■ ASSIGNMENT ■
Print everything in the records exactly. Leave the pictures out.

■ DATA RECORDS ■
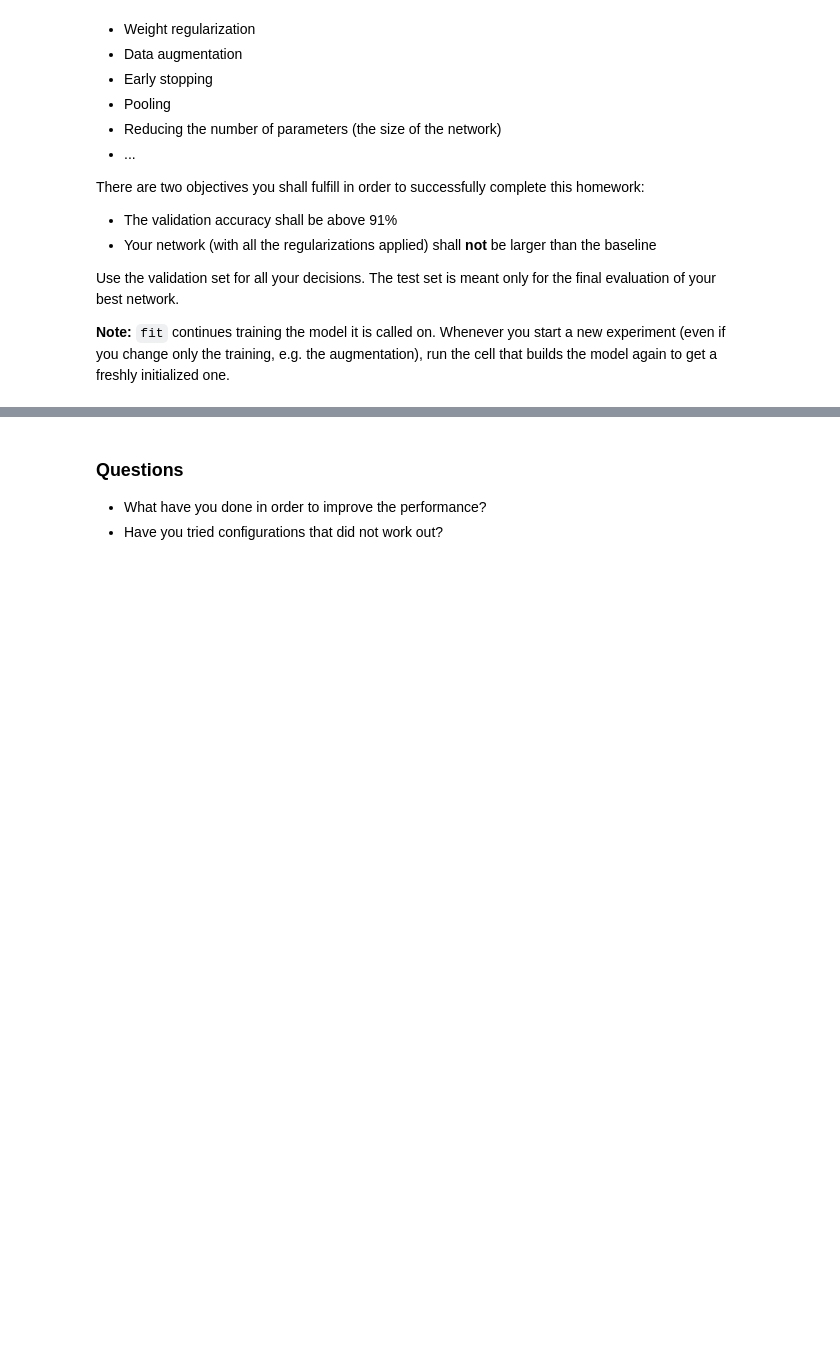
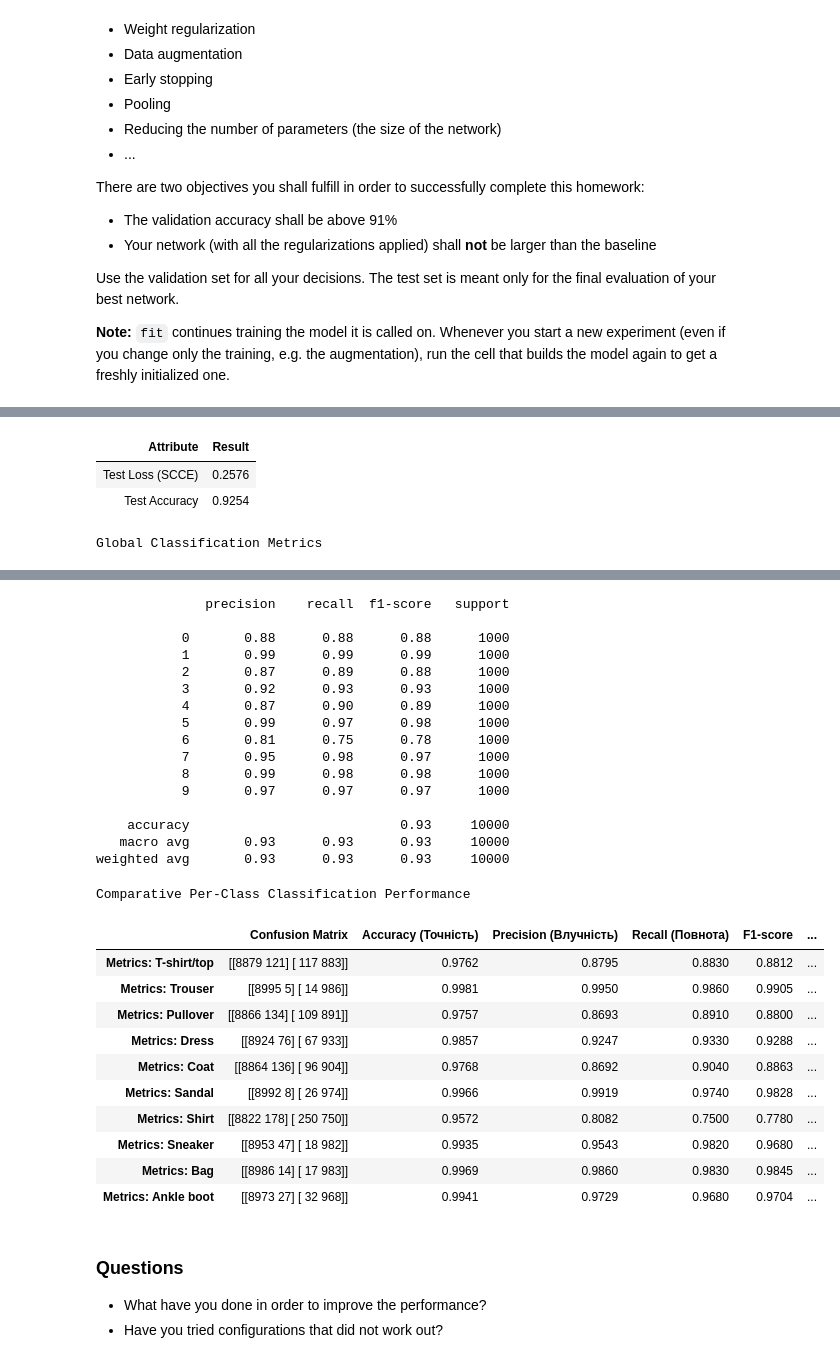
Before and after one commit to BogdanPinchuk/ComputerVision-PBY_HW15, a Jupyter notebook: Bohdan_Pinchuk_CV_HW15.ipynb, the cells around one changed output, grey strips where cells are left out. Cells and saved outputs as stored; diff of their text form; code cells hidden in the pictures; blank space fills up the shorter version.

```diff
--- a/Bohdan_Pinchuk_CV_HW15.ipynb
+++ b/Bohdan_Pinchuk_CV_HW15.ipynb
@@ -703,0 +904,48 @@ model.summary()
+# %%
+# Evaluation: modified
+
+import importlib
+import numpy as np
+import apps.main as mn
+import apps.reporter as rpt
+from apps.reporter import Reporter
+
+importlib.reload(mn)
+importlib.reload(rpt)
+
+# Input data
+eval_x = x_test_n_sc
+eval_y = y_test
+
+# Solution
+# Check the overall stats
+ev_loss, ev_accuracy = model_modified.evaluate(eval_x, eval_y, verbose=0)
+
+rp = rpt.Reporter()
+rp.tolerance = 4
+rp.add_item("Test Loss (SCCE)", rp.format_value(ev_loss))
+rp.add_item("Test Accuracy", rp.format_value(ev_accuracy))
+
+# Compute the labels and the predictions as sparse values
+y_pred_probs = model_modified.predict(eval_x, verbose=0, callbacks=[mn.TqdmProgressCallback()])
+y_probs = np.max(y_pred_probs, axis=1)
+y_pred = np.argmax(y_pred_probs, axis=1)
+y_true = eval_y
+
+# Compute and print the accuracy for each class
+classes_comparison = []
+for class_id, class_name in classes.items():
+    y_true_binary = (y_true == class_id).astype(int)
+    y_pred_binary = (y_pred == class_id).astype(int)
+    y_prob_binary = y_pred_probs[:, class_id]
+    # form unique report
+    classes_comparison.append((f"Metrics: {class_name}",
+                               mn.calc_class_metrics(y_true_binary, y_pred_binary, y_prob_binary,
+                                                     is_print=False, is_charts=False)))
+
+# Print results
+rp.print_pd_report("Modified CNN Performance Summary")
+_ = mn.calc_class_metrics(y_true, y_pred, caption="Global Classification Metrics")
+
+Reporter.print_concat_pd_reports(classes_comparison, "Comparative Per-Class Classification Performance")
+# %% [output]
@@ -703,0 +953,4 @@ model.summary()
+| Attribute | Result |
+| Test Loss (SCCE) | 0.2576 |
+| Test Accuracy | 0.9254 |
+Global Classification Metrics
@@ -704,3 +962,31 @@ model.summary()
+              precision    recall  f1-score   support
+
+           0       0.88      0.88      0.88      1000
+           1       0.99      0.99      0.99      1000
+           2       0.87      0.89      0.88      1000
+           3       0.92      0.93      0.93      1000
+           4       0.87      0.90      0.89      1000
+           5       0.99      0.97      0.98      1000
+           6       0.81      0.75      0.78      1000
+           7       0.95      0.98      0.97      1000
+           8       0.99      0.98      0.98      1000
+           9       0.97      0.97      0.97      1000
+
+    accuracy                           0.93     10000
+   macro avg       0.93      0.93      0.93     10000
+weighted avg       0.93      0.93      0.93     10000
+Comparative Per-Class Classification Performance
+|  | Confusion Matrix | Accuracy (Точність) | Precision (Влучність) | Recall (Повнота) | F1-score | ... |
+| Metrics: T-shirt/top | [[8879 121] [ 117 883]] | 0.9762 | 0.8795 | 0.8830 | 0.8812 | ... |
+| Metrics: Trouser | [[8995 5] [ 14 986]] | 0.9981 | 0.9950 | 0.9860 | 0.9905 | ... |
+| Metrics: Pullover | [[8866 134] [ 109 891]] | 0.9757 | 0.8693 | 0.8910 | 0.8800 | ... |
+| Metrics: Dress | [[8924 76] [ 67 933]] | 0.9857 | 0.9247 | 0.9330 | 0.9288 | ... |
+| Metrics: Coat | [[8864 136] [ 96 904]] | 0.9768 | 0.8692 | 0.9040 | 0.8863 | ... |
+| Metrics: Sandal | [[8992 8] [ 26 974]] | 0.9966 | 0.9919 | 0.9740 | 0.9828 | ... |
+| Metrics: Shirt | [[8822 178] [ 250 750]] | 0.9572 | 0.8082 | 0.7500 | 0.7780 | ... |
+| Metrics: Sneaker | [[8953 47] [ 18 982]] | 0.9935 | 0.9543 | 0.9820 | 0.9680 | ... |
+| Metrics: Bag | [[8986 14] [ 17 983]] | 0.9969 | 0.9860 | 0.9830 | 0.9845 | ... |
+| Metrics: Ankle boot | [[8973 27] [ 32 968]] | 0.9941 | 0.9729 | 0.9680 | 0.9704 | ... |
 # %% [markdown]
 ### Questions
 
```
Also changed, not shown: parts of 8 cells of this notebook, 2 other files.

■ RESPONSE ■
Before and after one commit to BogdanPinchuk/ComputerVision-PBY_HW15, a Jupyter notebook: Bohdan_Pinchuk_CV_HW15.ipynb, the cells around one changed output, grey strips where cells are left out. Cells and saved outputs as stored; diff of their text form; code cells hidden in the pictures; blank space fills up the shorter version.

```diff
--- a/Bohdan_Pinchuk_CV_HW15.ipynb
+++ b/Bohdan_Pinchuk_CV_HW15.ipynb
@@ -703,0 +904,48 @@ model.summary()
+# %%
+# Evaluation: modified
+
+import importlib
+import numpy as np
+import apps.main as mn
+import apps.reporter as rpt
+from apps.reporter import Reporter
+
+importlib.reload(mn)
+importlib.reload(rpt)
+
+# Input data
+eval_x = x_test_n_sc
+eval_y = y_test
+
+# Solution
+# Check the overall stats
+ev_loss, ev_accuracy = model_modified.evaluate(eval_x, eval_y, verbose=0)
+
+rp = rpt.Reporter()
+rp.tolerance = 4
+rp.add_item("Test Loss (SCCE)", rp.format_value(ev_loss))
+rp.add_item("Test Accuracy", rp.format_value(ev_accuracy))
+
+# Compute the labels and the predictions as sparse values
+y_pred_probs = model_modified.predict(eval_x, verbose=0, callbacks=[mn.TqdmProgressCallback()])
+y_probs = np.max(y_pred_probs, axis=1)
+y_pred = np.argmax(y_pred_probs, axis=1)
+y_true = eval_y
+
+# Compute and print the accuracy for each class
+classes_comparison = []
+for class_id, class_name in classes.items():
+    y_true_binary = (y_true == class_id).astype(int)
+    y_pred_binary = (y_pred == class_id).astype(int)
+    y_prob_binary = y_pred_probs[:, class_id]
+    # form unique report
+    classes_comparison.append((f"Metrics: {class_name}",
+                               mn.calc_class_metrics(y_true_binary, y_pred_binary, y_prob_binary,
+                                                     is_print=False, is_charts=False)))
+
+# Print results
+rp.print_pd_report("Modified CNN Performance Summary")
+_ = mn.calc_class_metrics(y_true, y_pred, caption="Global Classification Metrics")
+
+Reporter.print_concat_pd_reports(classes_comparison, "Comparative Per-Class Classification Performance")
+# %% [output]
@@ -703,0 +953,4 @@ model.summary()
+| Attribute | Result |
+| Test Loss (SCCE) | 0.2576 |
+| Test Accuracy | 0.9254 |
+Global Classification Metrics
@@ -704,3 +962,31 @@ model.summary()
+              precision    recall  f1-score   support
+
+           0       0.88      0.88      0.88      1000
+           1       0.99      0.99      0.99      1000
+           2       0.87      0.89      0.88      1000
+           3       0.92      0.93      0.93      1000
+           4       0.87      0.90      0.89      1000
+           5       0.99      0.97      0.98      1000
+           6       0.81      0.75      0.78      1000
+           7       0.95      0.98      0.97      1000
+           8       0.99      0.98      0.98      1000
+           9       0.97      0.97      0.97      1000
+
+    accuracy                           0.93     10000
+   macro avg       0.93      0.93      0.93     10000
+weighted avg       0.93      0.93      0.93     10000
+Comparative Per-Class Classification Performance
+|  | Confusion Matrix | Accuracy (Точність) | Precision (Влучність) | Recall (Повнота) | F1-score | ... |
+| Metrics: T-shirt/top | [[8879 121] [ 117 883]] | 0.9762 | 0.8795 | 0.8830 | 0.8812 | ... |
+| Metrics: Trouser | [[8995 5] [ 14 986]] | 0.9981 | 0.9950 | 0.9860 | 0.9905 | ... |
+| Metrics: Pullover | [[8866 134] [ 109 891]] | 0.9757 | 0.8693 | 0.8910 | 0.8800 | ... |
+| Metrics: Dress | [[8924 76] [ 67 933]] | 0.9857 | 0.9247 | 0.9330 | 0.9288 | ... |
+| Metrics: Coat | [[8864 136] [ 96 904]] | 0.9768 | 0.8692 | 0.9040 | 0.8863 | ... |
+| Metrics: Sandal | [[8992 8] [ 26 974]] | 0.9966 | 0.9919 | 0.9740 | 0.9828 | ... |
+| Metrics: Shirt | [[8822 178] [ 250 750]] | 0.9572 | 0.8082 | 0.7500 | 0.7780 | ... |
+| Metrics: Sneaker | [[8953 47] [ 18 982]] | 0.9935 | 0.9543 | 0.9820 | 0.9680 | ... |
+| Metrics: Bag | [[8986 14] [ 17 983]] | 0.9969 | 0.9860 | 0.9830 | 0.9845 | ... |
+| Metrics: Ankle boot | [[8973 27] [ 32 968]] | 0.9941 | 0.9729 | 0.9680 | 0.9704 | ... |
 # %% [markdown]
 ### Questions
 
```
Also changed, not shown: parts of 8 cells of this notebook, 2 other files.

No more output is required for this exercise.